This is tantamount to asking what good it was to condemn Luther's heresies, seen that Luther did not change his mind or policy afterwards.
Truth must be defended irrespective of immediate consequences. It must be defended to encourage the faithful of this generation, and to serve as a witness to faithful of all generations to come.
In the present times, countless good Catholic will feel a great consolation in knowing that they have not been left entirely alone by their clergy. In future centuries, it will be known that, when the rot within the Church was so deep that even Popes were not ashamed to support – if not openly proclaim – heresy, at least some of the Princes of the Church had the guts to stand up for Truth.
There is in the history of the Church a period that is given little attention, but in my opinion was absolutely devastating at the time: the period between Pope Honorius' heretical statement and his death first, and the condemnation of his heresies second. Honorius had given support to the heresy of Monothelitism in 635, with a letter clearly intended to be circulated and to end a controversy. Heresy was, at this point, openly defended. A materially heretical Pope was, at that time, sitting on the throne of Peter.
To my knowledge there was, at the time, not only no convocation of a council to depose the Pope, but also no open confrontation with him and refusal to accept his authority in everything pertaining to his heresy. There was, in short, not only no ecumenical council, but even no Athanasius willing to go against the flow of acquiescence to papal heresy. This went on for three years.
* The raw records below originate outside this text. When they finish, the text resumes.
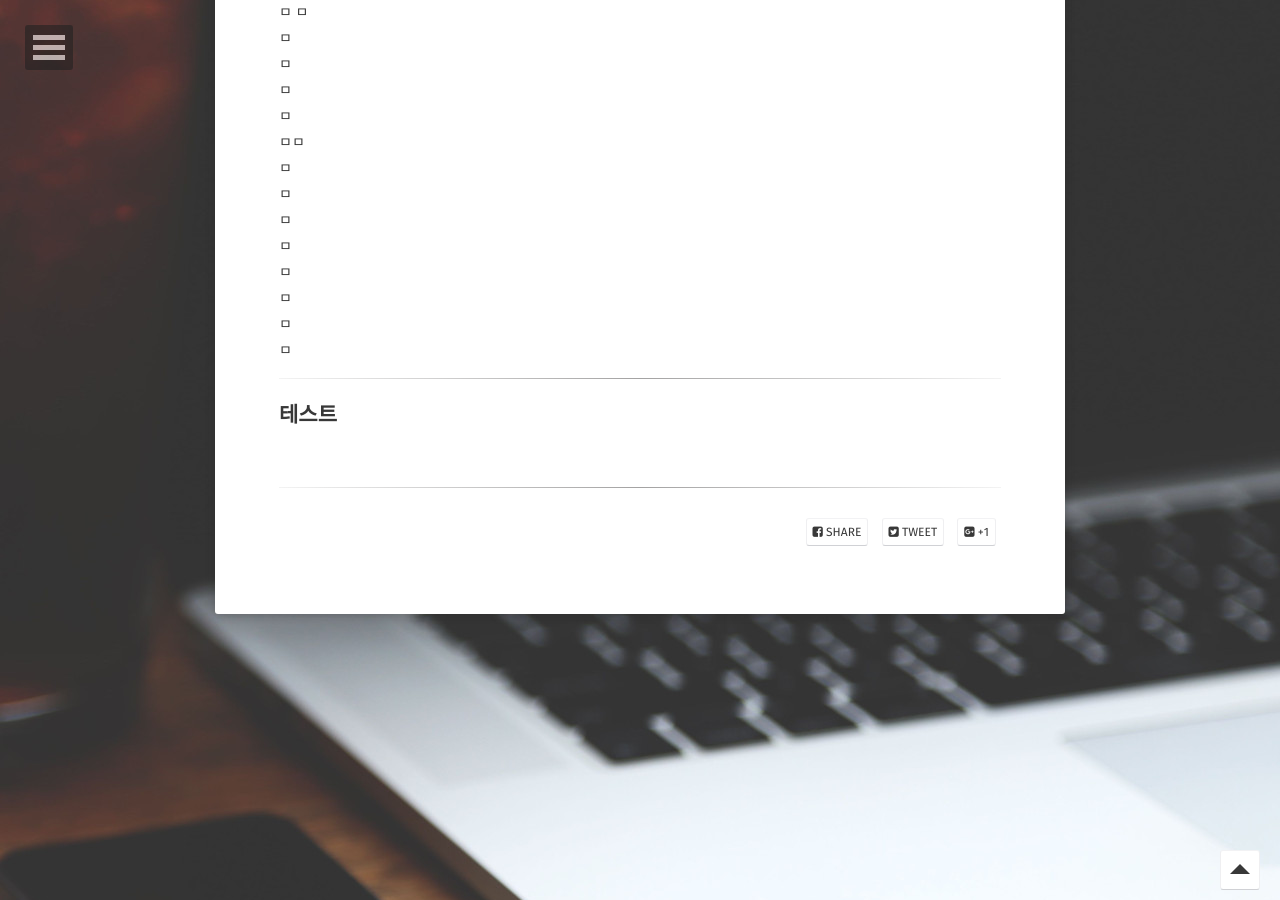
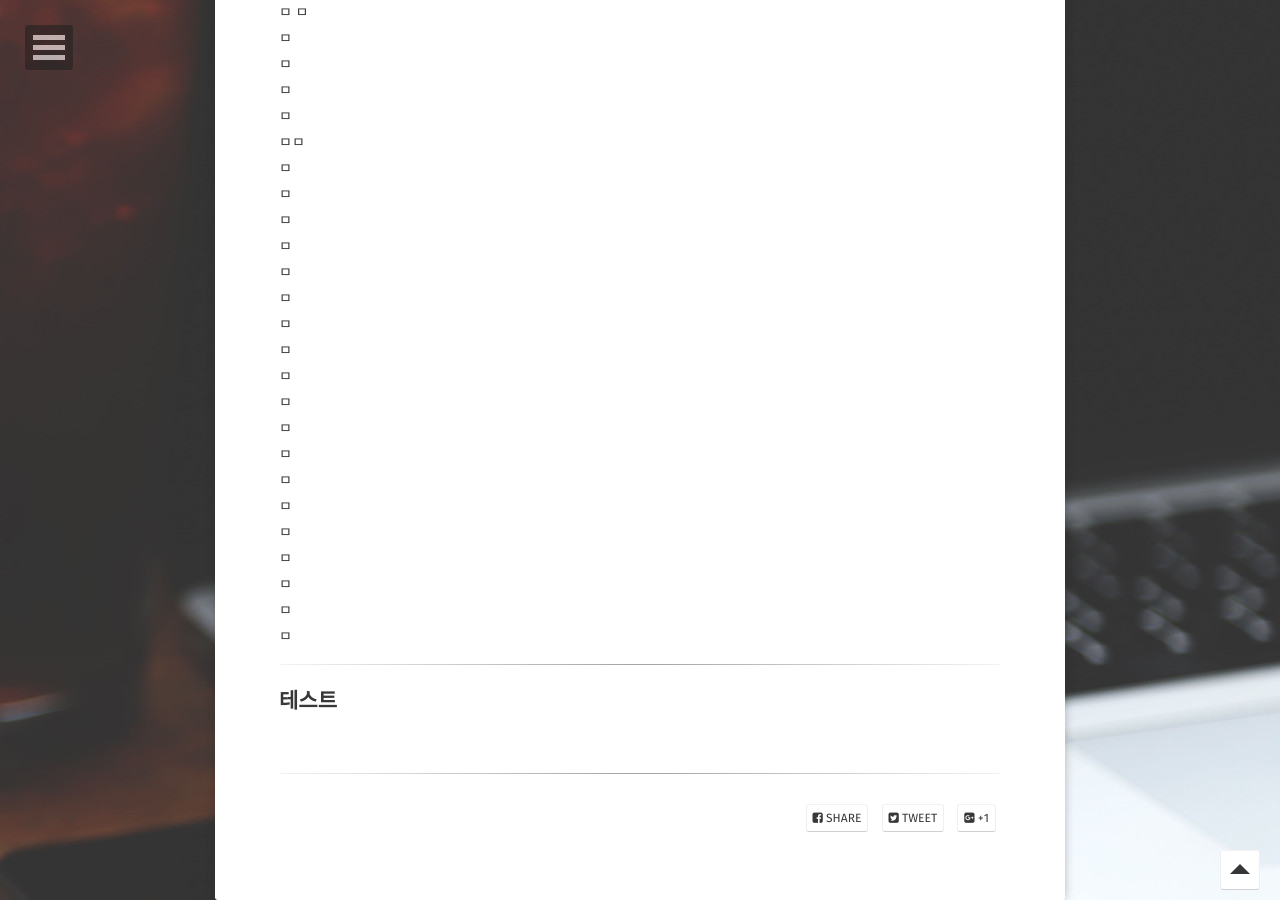
Before and after one commit to HSC-1/HSC-1.github.io, a Jekyll site: the page built from _posts/2021-02-03-class.md, in a window 1280 px wide and 900 px high, scrolled down 1114 px. Built offline with Jekyll 4.4.1, drawn with Linux system fonts in a browser that asks for light colours; some web fonts are replaced; our own code applies the rules of GitHub Pages for plain Markdown files; comment, search, counter and statistics services are not loaded.

Commit message:
테스트

```diff
--- a/_posts/2021-02-03-class.md
+++ b/_posts/2021-02-03-class.md
@@ -40,6 +40,17 @@
 ㅁ
 ㅁ
 ㅁ
+ㅁ
+ㅁ
+ㅁ
+ㅁ
+ㅁ
+ㅁ
+ㅁ
+ㅁ
+ㅁ
+ㅁ
+ㅁ
 
 
 ---
```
This situation (of a heretical Pope not officially censured) did not end in 638, when the Pope died unchallenged und en-deposed. In fact, the official condemnation of the man as heretic only came more than four decades later, in 680. However, between 638 and 680 we know of continued confrontations between the promoters of the heresy and Rome, with all Popes after Honorius firmly on the side of truth.
Still, the fact remains: a Pope intervenes in a controversy openly supporting a heretical position, and he neither deposed nor (for what I know) denounced as heretic. What a stunning challenge to the faith, what shockingly turbulent times, and without an Athanasius to challenge his Pope Liberius!
We need our Athanasius. We need witnesses for Truth among our Bishops and Cardinals. It does not matter much (though I would love it) if Francis is or is not deposed by an ecumenical council in the end. But it matters that all faithful of this and all future generations know that when the going got tough, tough bishops and cardinals got going.
Today, we cannot mention Liberius without remembering Athanasius. Athanasius stands tall as the man who exposed error not forty years later, but whilst it was happening. As the heresy reared its ugly head, the hero arose to challenge it. But we have no Athanasius for the time of Honorius. Honorius lived three years after his letter, and I have no knowledge of any Athanasius. What a shame.
We are now repeating the situation in the times of Honorius: a Pope (at least materially) promotes heretical positions and we have no more than rumblings, rumblings which must certainly have existed also in the time of Honorius because they aren't dangerous. But those willing to stand up and openly proclaim the faith against papal sponsored heresy, we do not have them.
Cardinal Burke & Co. are in front of a choice: to be the Athanasius of our time or to remain silent in a time of heresy openly proclaimed and shamelessly spread. They have failed all of us up to now. They actually give the impression that they would have liked to be like Athanasius if it could have been done without risk, but have decided to revert to the behaviour of Honorius' bishops when it became clear they do not have the support they thought they had. Paper tigers, the four of them.
Athanasius did not wonder how many would follow him. His famous contra mundum statement is the most glorious example of faith defended no matter what the consequences. Athanasius was a giant.
Do we live in times of Giants or Dwarves?
I fear I know the answer, but I would love to be proved wrong.